= EXERCISE =
I'd like the data below restated word for word, with the pictures left out.

= EXERCISE MATERIAL =
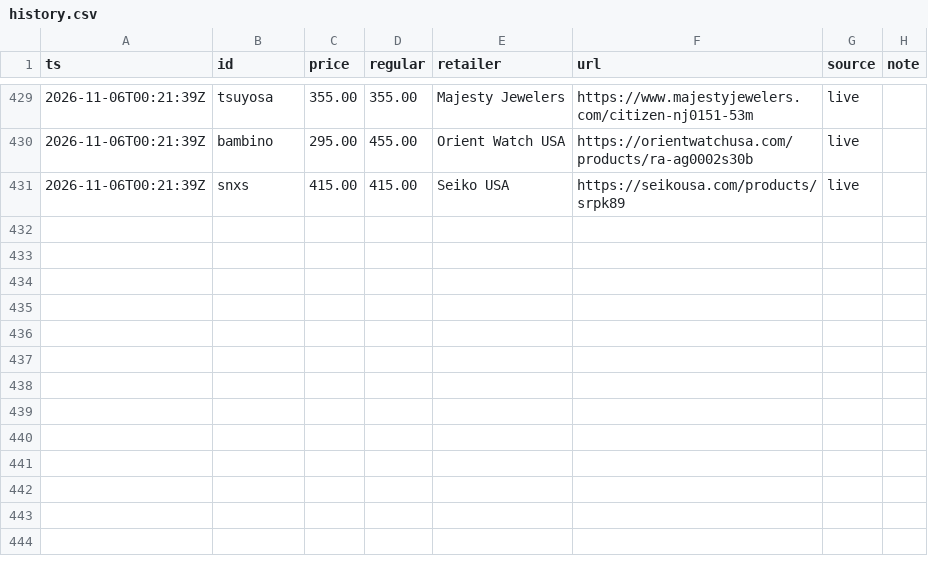
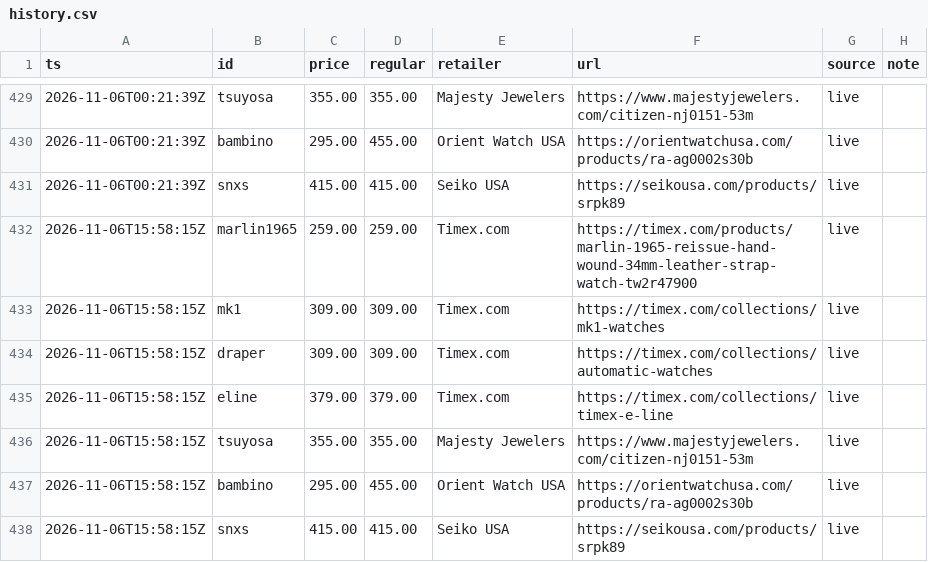
Before and after one commit to iamkar3k/Automatic_Watch_Tracker, a CSV file: data/history.csv, drawn as a sheet; only a part is shown, gaps mark what is left out; the diff names each change by its address in the sheet, - before the commit and + after, or states it on an @@ line.

Commit message:
Update prices

```diff
--- a/data/history.csv
+++ b/data/history.csv
+row 432: 2026-11-06T15:58:15Z | marlin1965 | 259.00 | 259.00 | Timex.com | https://timex.com/products/marlin-1965-reissue-hand-wound-34mm-leather-strap-watch-tw2r47900 | live
+row 433: 2026-11-06T15:58:15Z | mk1 | 309.00 | 309.00 | Timex.com | https://timex.com/collections/mk1-watches | live
+row 434: 2026-11-06T15:58:15Z | draper | 309.00 | 309.00 | Timex.com | https://timex.com/collections/automatic-watches | live
+row 435: 2026-11-06T15:58:15Z | eline | 379.00 | 379.00 | Timex.com | https://timex.com/collections/timex-e-line | live
+row 436: 2026-11-06T15:58:15Z | tsuyosa | 355.00 | 355.00 | Majesty Jewelers | https://www.majestyjewelers.com/citizen-nj0151-53m | live
+row 437: 2026-11-06T15:58:15Z | bambino | 295.00 | 455.00 | Orient Watch USA | https://orientwatchusa.com/products/ra-ag0002s30b | live
+row 438: 2026-11-06T15:58:15Z | snxs | 415.00 | 415.00 | Seiko USA | https://seikousa.com/products/srpk89 | live
```
Also changed, not shown: 1 other file.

= EXERCISE OUTPUT =
Before and after one commit to iamkar3k/Automatic_Watch_Tracker, a CSV file: data/history.csv, drawn as a sheet; only a part is shown, gaps mark what is left out; the diff names each change by its address in the sheet, - before the commit and + after, or states it on an @@ line.

Commit message:
Update prices

```diff
--- a/data/history.csv
+++ b/data/history.csv
+row 432: 2026-11-06T15:58:15Z | marlin1965 | 259.00 | 259.00 | Timex.com | https://timex.com/products/marlin-1965-reissue-hand-wound-34mm-leather-strap-watch-tw2r47900 | live
+row 433: 2026-11-06T15:58:15Z | mk1 | 309.00 | 309.00 | Timex.com | https://timex.com/collections/mk1-watches | live
+row 434: 2026-11-06T15:58:15Z | draper | 309.00 | 309.00 | Timex.com | https://timex.com/collections/automatic-watches | live
+row 435: 2026-11-06T15:58:15Z | eline | 379.00 | 379.00 | Timex.com | https://timex.com/collections/timex-e-line | live
+row 436: 2026-11-06T15:58:15Z | tsuyosa | 355.00 | 355.00 | Majesty Jewelers | https://www.majestyjewelers.com/citizen-nj0151-53m | live
+row 437: 2026-11-06T15:58:15Z | bambino | 295.00 | 455.00 | Orient Watch USA | https://orientwatchusa.com/products/ra-ag0002s30b | live
+row 438: 2026-11-06T15:58:15Z | snxs | 415.00 | 415.00 | Seiko USA | https://seikousa.com/products/srpk89 | live
```
Also changed, not shown: 1 other file.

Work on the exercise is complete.